This event is part of the theater and dance department's Fall 2018 Guest Artist Series.
The Scott H. Nagle ’85 Fund for Summer Fellowships in Asian Art and Culture supports summer research and travel on topics related to Asian art every year. The 2018 recipients were Mika Obayashi ’19 and Lorelei Dietz ’20. They will be speaking about their experiences on Friday, September 21 at 5 p.m. in Fayerweather 113. Please join us to hear about what they did in Japan this past summer.
You are cordially invited to the first Arabic movie night screening organized by The Arabic Program at Amherst College, Teer Enta (translates to "You May Go").
The movie is a great light-hearted Egyptian comedy that features a vet who falls in love with the owner of a sick puppy in his clinic. On his birthday, he finds a genie who transforms his life! English subtitles are available.
Arabic light refreshments will be served.
While in residency at Amherst, the men of PROJECT 44 will explore and examine memory: how is it manifested, retained and received. Inspired by Gierre J. Godley’s fleeting memories of his grandmother who passed in 1999, the work also investigates the male figure’s relationship to the matriarchs of his life. The work will premiere in December in Queens, N.Y.
This event is part of the theater and dance department's Fall 2018 Guest Artist Series. It is open to the five college community.
Join Amherst Cinema every Friday for a free late-night flick featuring the best cult, genre and outré on the big screen. Free for Amherst College students with presentation of student ID at box office. Visit the Amherst Cinema website for more information on programming.
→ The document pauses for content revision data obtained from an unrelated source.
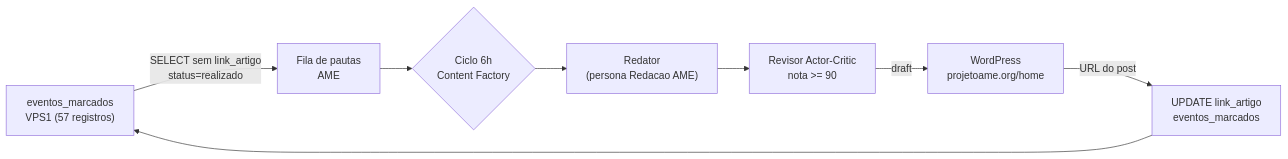
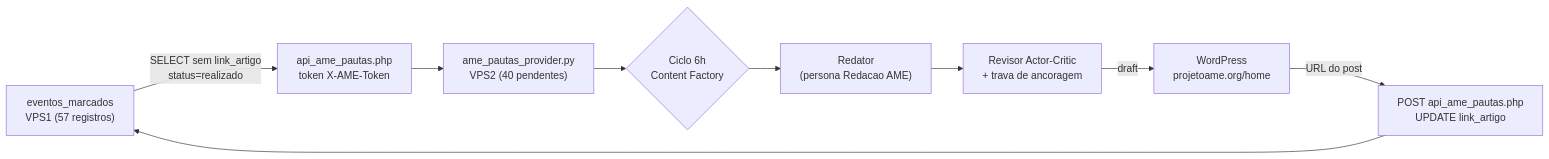
Before and after one commit to pauloaddair/projetoame: the diagram in PLANO_ESTEIRA_COBERTURA_BLOG_AME.md, drawn with Mermaid. The commit also changed other lines of this file and 4 other files, not shown here.

First line of the commit message:
feat(blog): esteira de cobertura por atividade + correcao do link_artigo

````diff
--- a/PLANO_ESTEIRA_COBERTURA_BLOG_AME.md
+++ b/PLANO_ESTEIRA_COBERTURA_BLOG_AME.md
@@ -41,10 +53,11 @@
 ```mermaid
 flowchart LR
-    A["eventos_marcados<br/>VPS1 (57 registros)"] -->|SELECT sem link_artigo<br/>status=realizado| B["Fila de pautas<br/>AME"]
-    B --> C{"Ciclo 6h<br/>Content Factory"}
-    C --> D["Redator<br/>(persona Redacao AME)"]
-    D --> E["Revisor Actor-Critic<br/>nota >= 90"]
-    E -->|draft| F["WordPress<br/>projetoame.org/home"]
-    F -->|URL do post| G["UPDATE link_artigo<br/>eventos_marcados"]
-    G --> A
+    A["eventos_marcados<br/>VPS1 (57 registros)"] -->|SELECT sem link_artigo<br/>status=realizado| B["api_ame_pautas.php<br/>token X-AME-Token"]
+    B --> C["ame_pautas_provider.py<br/>VPS2 (40 pendentes)"]
+    C --> D{"Ciclo 6h<br/>Content Factory"}
+    D --> E["Redator<br/>(persona Redacao AME)"]
+    E --> F["Revisor Actor-Critic<br/>+ trava de ancoragem"]
+    F -->|draft| G["WordPress<br/>projetoame.org/home"]
+    G -->|URL do post| H["POST api_ame_pautas.php<br/>UPDATE link_artigo"]
+    H --> A
 ```
````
Professor David Gloman has partnered with Kurt Heidinger, director of the Biocitizen School, to create an art event that inspires the public to imagine the unique biocultural character of the Nonotuck biome (also known as the central Connecticut River Valley) by “re-presenting” the landscapes that Orra Hitchcock depicted in the mid 19th century. Professor Gloman has located the sites where they were painted and created his own painted landscape portraits of those sites. View Gloman and Hitchcock's illustrations together in Frost Library's Mezzanine Gallery from September 4 - October 29.
The opening reception will be on September 27 from 4:30 - 6 p.m. in the Center for Humanistic Inquiry (2nd Floor, Frost Library).
The Amherst Poetry Festival returns for a sixth year, celebrating the literary legacy and contemporary creativity of the Pioneer Valley and beyond.
Anchored by the annual Emily Dickinson Poetry Marathon, the 2018 festival features Ocean Vuong, the Astro Poets, Shayla Lawson, a screening of the new feature film Wild Nights with Emily, the No-No project, the art exhibition, reading Dickinson's poem "We Grow Accustomed to the Dark" and much more!
A poetry master class with Amherst College writer-in-residence Shayla Lawson and Astro poet Dorothea Lasky is free to all on Saturday, September 22, at 2:30 p.m. in the Powerhouse.
Organized by the Emily Dickinson Museum, and funded in part by the Mass Cultural Council and Amherst Business Improvement District, this year's festival partners include Mass Poetry, the Jones Library, UMass Amherst, Amherst College, Hope & Feathers Framing and Printing, Attack Bear Press, Union St. Records and other local businesses and organizations.